**WHAT YOU ARE ASKED TO DO**
From the records below, count the lines containing the word "href" and give only that number.

____________________

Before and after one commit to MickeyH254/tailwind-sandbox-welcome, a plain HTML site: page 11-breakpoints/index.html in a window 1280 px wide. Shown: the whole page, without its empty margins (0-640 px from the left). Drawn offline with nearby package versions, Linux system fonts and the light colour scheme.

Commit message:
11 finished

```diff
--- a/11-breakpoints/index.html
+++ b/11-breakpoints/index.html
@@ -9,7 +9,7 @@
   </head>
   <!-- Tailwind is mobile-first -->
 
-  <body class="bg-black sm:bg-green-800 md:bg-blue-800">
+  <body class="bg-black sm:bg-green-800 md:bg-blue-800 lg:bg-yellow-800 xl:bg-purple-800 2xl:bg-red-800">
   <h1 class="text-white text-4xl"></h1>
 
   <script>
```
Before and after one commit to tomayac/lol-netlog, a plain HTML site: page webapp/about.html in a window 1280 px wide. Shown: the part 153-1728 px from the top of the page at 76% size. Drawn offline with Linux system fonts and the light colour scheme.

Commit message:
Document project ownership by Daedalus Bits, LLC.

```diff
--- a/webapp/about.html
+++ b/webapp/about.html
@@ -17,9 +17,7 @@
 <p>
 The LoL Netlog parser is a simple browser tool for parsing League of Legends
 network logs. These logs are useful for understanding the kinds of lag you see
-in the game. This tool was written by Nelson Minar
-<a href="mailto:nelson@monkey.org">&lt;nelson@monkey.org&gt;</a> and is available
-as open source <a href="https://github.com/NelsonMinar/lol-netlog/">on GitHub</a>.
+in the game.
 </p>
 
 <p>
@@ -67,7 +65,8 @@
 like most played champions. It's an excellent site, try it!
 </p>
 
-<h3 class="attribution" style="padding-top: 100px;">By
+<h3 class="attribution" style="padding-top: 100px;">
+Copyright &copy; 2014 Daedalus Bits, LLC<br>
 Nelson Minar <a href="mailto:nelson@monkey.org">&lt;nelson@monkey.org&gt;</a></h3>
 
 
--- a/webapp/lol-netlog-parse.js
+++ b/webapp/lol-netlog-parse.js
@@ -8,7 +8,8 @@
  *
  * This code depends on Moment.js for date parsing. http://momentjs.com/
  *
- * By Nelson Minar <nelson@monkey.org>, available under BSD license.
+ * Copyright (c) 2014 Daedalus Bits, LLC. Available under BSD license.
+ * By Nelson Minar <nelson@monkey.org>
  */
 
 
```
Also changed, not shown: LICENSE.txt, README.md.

____________________

**YOUR SOLUTION**
3